Start by printing out the completed estound Marketing Dossier and giving everyone on your team green, yellow, red and blue highlighters. Have all your team members go through the dossier, using their highlighters to indicate how they feel about each item.
- Red means there’s conflict or you’re falling behind.
- Yellow means you need to spend more time gathering information.
- Green means the item is on track or successful.
- Blue indicates areas where the team has made a bad assumption or misinterpreted research.
It might help to allow people to do this individually and tabulate the results anonymously. But the magic happens when the team comes together to discuss how to get red and yellow items on track.
In general, if you see more red marks in the Mission and Model phases, it means your execution is solid, but your strategy is off.

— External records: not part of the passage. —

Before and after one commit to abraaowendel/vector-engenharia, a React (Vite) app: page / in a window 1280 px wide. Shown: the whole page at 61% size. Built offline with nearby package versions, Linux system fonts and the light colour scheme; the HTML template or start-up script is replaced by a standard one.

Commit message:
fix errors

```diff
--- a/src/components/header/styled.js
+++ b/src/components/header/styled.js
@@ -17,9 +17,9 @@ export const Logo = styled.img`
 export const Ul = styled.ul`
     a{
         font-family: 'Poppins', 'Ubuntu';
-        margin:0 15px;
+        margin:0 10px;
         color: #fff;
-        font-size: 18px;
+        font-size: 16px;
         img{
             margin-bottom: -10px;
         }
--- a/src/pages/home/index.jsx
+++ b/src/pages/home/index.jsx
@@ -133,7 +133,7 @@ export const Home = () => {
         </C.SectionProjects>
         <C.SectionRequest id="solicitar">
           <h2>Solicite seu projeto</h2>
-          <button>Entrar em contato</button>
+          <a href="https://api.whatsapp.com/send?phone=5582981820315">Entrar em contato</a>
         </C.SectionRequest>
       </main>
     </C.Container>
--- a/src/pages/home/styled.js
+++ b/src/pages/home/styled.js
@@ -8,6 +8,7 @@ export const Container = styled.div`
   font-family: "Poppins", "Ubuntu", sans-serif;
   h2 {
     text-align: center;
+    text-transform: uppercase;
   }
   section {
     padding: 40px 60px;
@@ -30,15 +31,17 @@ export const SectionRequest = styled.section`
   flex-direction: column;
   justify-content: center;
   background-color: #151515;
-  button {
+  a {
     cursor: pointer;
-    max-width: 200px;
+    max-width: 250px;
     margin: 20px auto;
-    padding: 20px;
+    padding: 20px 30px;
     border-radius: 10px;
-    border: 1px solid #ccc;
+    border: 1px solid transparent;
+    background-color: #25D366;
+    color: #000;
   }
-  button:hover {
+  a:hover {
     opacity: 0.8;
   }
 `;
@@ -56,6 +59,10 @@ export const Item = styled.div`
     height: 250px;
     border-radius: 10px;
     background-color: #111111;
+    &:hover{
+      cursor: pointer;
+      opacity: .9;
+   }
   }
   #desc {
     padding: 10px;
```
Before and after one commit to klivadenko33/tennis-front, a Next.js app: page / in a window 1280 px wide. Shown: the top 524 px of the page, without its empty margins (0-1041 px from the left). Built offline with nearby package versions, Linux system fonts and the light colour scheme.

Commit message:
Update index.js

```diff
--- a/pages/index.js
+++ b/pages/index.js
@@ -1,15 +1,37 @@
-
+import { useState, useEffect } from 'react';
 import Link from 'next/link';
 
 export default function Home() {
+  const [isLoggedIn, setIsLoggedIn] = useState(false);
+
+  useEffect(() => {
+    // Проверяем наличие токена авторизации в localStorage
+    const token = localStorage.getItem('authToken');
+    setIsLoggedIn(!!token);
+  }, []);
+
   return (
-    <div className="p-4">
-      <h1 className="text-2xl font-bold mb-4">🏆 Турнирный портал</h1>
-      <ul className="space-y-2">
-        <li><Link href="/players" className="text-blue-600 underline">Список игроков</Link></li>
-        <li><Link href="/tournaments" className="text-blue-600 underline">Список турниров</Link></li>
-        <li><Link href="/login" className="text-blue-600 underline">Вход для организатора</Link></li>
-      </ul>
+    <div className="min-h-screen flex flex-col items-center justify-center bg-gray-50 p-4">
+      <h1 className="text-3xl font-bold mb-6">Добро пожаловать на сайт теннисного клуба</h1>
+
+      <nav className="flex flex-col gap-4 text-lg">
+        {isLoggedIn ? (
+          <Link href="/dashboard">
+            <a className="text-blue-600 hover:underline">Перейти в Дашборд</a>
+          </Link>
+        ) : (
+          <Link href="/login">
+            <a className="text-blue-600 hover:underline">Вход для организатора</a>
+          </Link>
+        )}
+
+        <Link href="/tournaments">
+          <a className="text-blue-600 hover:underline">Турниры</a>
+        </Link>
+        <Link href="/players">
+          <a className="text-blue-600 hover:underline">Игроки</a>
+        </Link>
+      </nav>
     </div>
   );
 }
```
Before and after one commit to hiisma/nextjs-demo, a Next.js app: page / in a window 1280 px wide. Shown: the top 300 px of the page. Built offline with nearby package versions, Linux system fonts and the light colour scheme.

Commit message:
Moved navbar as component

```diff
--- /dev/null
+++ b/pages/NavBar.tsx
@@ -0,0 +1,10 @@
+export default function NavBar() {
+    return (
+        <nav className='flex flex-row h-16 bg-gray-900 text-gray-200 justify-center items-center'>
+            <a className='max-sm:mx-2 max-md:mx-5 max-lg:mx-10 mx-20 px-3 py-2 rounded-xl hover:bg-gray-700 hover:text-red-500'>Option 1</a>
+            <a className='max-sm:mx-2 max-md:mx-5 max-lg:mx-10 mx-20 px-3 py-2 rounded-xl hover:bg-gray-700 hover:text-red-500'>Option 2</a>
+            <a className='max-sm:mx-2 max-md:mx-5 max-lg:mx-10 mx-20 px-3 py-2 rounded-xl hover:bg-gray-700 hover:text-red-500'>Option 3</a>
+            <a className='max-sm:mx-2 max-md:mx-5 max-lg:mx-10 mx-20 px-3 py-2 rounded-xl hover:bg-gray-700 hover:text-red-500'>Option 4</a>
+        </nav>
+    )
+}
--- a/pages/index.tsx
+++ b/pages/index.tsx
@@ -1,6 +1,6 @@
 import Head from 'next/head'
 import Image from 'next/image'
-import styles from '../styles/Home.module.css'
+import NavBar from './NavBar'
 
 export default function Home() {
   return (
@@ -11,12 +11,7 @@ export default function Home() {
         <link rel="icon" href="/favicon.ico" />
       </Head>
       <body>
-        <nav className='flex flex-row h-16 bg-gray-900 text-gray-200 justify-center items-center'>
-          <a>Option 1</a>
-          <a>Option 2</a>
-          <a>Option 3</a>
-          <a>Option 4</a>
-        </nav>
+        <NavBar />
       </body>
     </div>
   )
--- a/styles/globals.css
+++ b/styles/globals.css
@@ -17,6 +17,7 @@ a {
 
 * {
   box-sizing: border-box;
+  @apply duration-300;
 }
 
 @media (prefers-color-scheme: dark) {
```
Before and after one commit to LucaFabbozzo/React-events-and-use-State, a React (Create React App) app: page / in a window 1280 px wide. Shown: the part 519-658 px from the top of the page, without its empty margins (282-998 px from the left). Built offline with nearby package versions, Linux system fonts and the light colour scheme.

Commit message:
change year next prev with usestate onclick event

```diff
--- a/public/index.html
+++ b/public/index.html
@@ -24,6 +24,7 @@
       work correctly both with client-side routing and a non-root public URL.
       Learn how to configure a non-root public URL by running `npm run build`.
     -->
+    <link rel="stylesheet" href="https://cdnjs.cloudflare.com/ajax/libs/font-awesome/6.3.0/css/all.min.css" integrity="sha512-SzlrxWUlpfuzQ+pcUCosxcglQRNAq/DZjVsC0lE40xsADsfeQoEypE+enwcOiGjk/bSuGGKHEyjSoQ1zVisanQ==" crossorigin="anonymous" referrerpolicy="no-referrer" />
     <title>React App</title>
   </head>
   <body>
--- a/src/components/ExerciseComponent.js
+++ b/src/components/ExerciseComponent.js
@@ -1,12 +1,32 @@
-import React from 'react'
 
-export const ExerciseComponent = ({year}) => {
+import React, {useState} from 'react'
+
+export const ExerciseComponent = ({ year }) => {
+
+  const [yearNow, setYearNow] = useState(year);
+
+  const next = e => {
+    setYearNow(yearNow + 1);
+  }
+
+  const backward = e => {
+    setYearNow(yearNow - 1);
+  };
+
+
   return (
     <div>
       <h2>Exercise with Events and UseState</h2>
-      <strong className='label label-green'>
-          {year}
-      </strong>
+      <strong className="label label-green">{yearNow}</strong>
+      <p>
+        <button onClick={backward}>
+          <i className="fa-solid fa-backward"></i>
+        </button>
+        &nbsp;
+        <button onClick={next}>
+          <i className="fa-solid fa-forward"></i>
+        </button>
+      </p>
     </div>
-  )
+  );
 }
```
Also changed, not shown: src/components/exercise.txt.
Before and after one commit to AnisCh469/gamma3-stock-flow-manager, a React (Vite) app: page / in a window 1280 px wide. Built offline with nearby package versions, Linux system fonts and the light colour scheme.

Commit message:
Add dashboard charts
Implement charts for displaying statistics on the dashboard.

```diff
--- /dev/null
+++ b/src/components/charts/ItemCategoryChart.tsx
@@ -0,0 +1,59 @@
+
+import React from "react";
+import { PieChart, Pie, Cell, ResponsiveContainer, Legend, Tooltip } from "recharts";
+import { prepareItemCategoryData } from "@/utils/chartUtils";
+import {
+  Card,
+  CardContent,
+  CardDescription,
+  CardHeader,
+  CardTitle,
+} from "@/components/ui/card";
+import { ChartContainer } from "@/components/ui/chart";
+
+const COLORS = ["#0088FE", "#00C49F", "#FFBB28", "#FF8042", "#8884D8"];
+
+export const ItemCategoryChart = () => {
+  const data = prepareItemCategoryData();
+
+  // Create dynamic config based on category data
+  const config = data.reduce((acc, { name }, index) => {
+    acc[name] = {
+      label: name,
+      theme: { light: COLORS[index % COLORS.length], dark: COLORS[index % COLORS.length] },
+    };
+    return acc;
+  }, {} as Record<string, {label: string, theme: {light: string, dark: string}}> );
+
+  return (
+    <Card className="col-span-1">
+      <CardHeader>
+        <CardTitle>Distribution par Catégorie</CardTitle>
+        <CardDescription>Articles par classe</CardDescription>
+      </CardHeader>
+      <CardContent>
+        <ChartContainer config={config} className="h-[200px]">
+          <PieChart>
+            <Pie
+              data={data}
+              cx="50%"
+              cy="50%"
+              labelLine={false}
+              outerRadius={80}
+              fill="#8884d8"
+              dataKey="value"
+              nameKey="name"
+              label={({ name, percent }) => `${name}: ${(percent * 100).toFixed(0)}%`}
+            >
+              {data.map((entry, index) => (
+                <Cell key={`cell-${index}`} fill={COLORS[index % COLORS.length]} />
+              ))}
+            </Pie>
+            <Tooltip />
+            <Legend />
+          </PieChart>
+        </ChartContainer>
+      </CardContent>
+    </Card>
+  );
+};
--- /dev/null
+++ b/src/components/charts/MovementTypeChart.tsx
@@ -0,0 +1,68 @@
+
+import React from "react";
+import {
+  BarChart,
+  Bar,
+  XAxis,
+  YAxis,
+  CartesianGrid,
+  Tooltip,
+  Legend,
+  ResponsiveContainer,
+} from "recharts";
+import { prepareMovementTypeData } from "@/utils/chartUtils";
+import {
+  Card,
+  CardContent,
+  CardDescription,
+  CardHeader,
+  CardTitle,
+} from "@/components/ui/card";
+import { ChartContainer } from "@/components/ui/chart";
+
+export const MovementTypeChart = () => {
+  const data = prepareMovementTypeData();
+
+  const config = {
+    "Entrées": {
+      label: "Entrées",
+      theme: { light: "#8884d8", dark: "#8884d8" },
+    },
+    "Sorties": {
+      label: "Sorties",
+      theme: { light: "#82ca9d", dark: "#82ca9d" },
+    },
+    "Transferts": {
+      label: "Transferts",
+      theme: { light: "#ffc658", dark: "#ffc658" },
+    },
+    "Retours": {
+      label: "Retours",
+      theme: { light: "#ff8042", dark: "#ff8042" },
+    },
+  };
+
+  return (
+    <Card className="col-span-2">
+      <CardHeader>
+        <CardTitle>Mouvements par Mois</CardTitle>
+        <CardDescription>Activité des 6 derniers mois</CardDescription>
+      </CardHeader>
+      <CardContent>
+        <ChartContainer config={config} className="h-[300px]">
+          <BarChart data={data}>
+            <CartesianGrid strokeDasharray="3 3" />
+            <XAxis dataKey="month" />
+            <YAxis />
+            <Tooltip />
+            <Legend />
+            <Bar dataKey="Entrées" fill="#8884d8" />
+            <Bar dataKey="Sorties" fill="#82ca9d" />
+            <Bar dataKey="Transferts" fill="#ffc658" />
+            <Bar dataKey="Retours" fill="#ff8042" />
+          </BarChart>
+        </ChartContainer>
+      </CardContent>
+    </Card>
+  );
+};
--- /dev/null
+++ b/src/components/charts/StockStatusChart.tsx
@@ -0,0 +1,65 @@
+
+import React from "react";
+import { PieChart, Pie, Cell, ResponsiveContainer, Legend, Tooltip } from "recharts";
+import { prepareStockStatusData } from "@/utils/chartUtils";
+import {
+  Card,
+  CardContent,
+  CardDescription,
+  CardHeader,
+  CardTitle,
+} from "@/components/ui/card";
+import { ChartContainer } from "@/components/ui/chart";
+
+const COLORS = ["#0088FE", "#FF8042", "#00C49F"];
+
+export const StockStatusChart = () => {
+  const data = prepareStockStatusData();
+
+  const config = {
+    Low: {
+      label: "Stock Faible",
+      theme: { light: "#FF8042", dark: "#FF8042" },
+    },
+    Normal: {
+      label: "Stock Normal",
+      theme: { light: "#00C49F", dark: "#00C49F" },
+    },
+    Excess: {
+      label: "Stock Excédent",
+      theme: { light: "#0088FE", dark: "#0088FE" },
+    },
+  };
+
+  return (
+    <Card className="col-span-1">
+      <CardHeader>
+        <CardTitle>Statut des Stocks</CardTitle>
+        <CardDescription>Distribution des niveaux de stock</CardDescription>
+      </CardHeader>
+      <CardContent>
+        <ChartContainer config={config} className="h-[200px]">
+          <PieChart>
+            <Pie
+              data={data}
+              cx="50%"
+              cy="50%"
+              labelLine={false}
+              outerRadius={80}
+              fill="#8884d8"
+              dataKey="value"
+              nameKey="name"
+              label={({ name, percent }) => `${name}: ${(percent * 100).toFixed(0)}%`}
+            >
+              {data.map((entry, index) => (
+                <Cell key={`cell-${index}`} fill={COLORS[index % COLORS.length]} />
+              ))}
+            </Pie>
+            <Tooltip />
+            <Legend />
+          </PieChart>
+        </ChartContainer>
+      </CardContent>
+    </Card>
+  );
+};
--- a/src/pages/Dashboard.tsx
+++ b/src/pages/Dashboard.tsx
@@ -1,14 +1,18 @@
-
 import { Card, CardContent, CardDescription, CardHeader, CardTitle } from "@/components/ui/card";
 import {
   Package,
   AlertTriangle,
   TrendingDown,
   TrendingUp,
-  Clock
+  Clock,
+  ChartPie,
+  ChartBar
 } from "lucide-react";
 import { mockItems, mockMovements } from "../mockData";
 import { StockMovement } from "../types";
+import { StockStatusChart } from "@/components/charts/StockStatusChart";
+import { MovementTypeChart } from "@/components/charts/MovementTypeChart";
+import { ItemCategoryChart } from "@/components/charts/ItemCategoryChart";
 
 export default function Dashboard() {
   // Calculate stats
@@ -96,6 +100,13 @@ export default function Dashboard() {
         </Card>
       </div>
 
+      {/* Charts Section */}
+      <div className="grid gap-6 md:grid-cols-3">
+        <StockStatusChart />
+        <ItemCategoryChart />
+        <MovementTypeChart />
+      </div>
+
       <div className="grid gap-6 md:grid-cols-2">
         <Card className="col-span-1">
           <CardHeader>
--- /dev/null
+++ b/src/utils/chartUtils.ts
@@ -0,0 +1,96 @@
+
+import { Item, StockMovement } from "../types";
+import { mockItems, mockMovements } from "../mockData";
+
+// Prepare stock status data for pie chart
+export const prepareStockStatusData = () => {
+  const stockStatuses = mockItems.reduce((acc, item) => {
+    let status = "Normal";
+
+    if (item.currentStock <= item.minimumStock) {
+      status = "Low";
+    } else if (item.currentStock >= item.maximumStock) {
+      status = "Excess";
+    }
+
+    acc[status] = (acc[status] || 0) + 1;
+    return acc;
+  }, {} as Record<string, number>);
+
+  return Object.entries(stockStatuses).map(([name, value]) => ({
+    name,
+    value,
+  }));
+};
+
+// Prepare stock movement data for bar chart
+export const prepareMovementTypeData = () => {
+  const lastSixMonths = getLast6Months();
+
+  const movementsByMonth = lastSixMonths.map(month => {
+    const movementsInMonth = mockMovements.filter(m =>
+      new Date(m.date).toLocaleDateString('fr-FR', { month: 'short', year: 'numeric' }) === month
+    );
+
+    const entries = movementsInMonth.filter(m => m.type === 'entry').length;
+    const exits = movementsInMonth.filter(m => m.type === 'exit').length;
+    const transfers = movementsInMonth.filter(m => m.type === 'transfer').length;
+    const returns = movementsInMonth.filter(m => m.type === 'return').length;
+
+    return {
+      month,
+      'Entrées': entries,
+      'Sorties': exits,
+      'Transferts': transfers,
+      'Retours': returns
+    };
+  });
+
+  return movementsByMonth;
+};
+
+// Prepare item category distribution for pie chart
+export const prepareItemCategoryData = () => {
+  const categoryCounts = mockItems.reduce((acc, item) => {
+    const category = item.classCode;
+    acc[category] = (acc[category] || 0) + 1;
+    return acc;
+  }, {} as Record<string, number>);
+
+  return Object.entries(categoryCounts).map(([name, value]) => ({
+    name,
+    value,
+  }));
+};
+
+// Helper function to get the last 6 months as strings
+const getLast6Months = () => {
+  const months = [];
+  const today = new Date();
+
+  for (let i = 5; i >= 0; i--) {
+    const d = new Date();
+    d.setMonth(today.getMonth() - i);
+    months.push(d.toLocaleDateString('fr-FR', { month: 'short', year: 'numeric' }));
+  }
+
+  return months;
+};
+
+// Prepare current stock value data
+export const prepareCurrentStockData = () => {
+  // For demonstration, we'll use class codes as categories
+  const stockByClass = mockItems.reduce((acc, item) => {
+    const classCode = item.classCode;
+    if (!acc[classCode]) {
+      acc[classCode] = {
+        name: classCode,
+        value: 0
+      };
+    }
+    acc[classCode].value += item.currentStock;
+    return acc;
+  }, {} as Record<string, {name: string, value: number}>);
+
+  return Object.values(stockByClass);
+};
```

And if you see more red marks towards the end of the Marketing Dossier, it means you have good buy-in on what to do, but aren’t executing it well.
But the benefit of going through this process isn’t just executional focus. It’s team chemistry. Teams that understand their “why” grow personally and succeed professionally.
It’s hard to say goodbye to The Churn Cycle.
No, really. It is.
Oddly enough, some people are kind of addicted to churn. It gives them an excuse for feeling stressed. A way to look busy. And a method for measuring themselves by volume instead of by performance.
You will meet resistance along the way.
But escaping is more than just a breath of fresh air. It’s the key to upskilling your best employees. Giving them the careers they want. And earning the respect you deserve.
At estound, we aren’t trying to replace your team. In fact, we’re trying to make your team irreplaceable. And getting out of The Churn Cycle is one of the best places to start.
So from now on, those monthly meetings can be about marketing success, instead of making stuff.